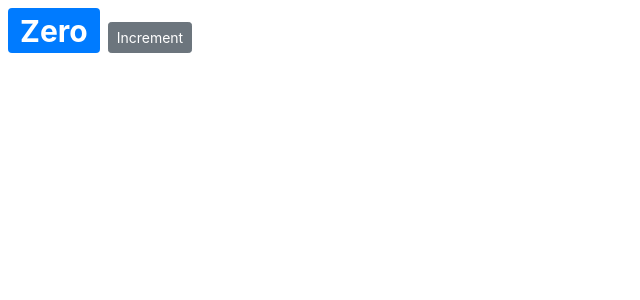
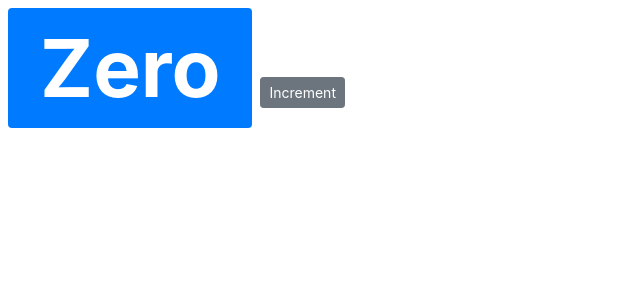
Before and after one commit to madhurabhujbal/react-counter-app, a React (Create React App) app: page / in a window 1280 px wide. Shown: the top 300 px of the page, without its empty margins (0-640 px from the left). Built offline with nearby package versions, Linux system fonts and the light colour scheme.

Commit message:
Add code to apply in-line styles to an element

```diff
--- a/src/components/counter.jsx
+++ b/src/components/counter.jsx
@@ -5,15 +5,10 @@
     count: 0,
   };
 
-  styles = {
-    fontSize: 30,
-    fontWeight: "bold",
-  };
-
   render() {
     return (
       <React.Fragment>
-        <span style={this.styles} className="badge badge-primary m-2">
+        <span style={{ fontSize: 80 }} className="badge badge-primary m-2">
           {this.formatCount()}
         </span>
         <button className="btn btn-secondary btn-sm">Increment</button>
```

------------------------------------

§ Work order: Within the listing, how many lines carry the word "React"? Answer with the number alone.

§ Output below: 2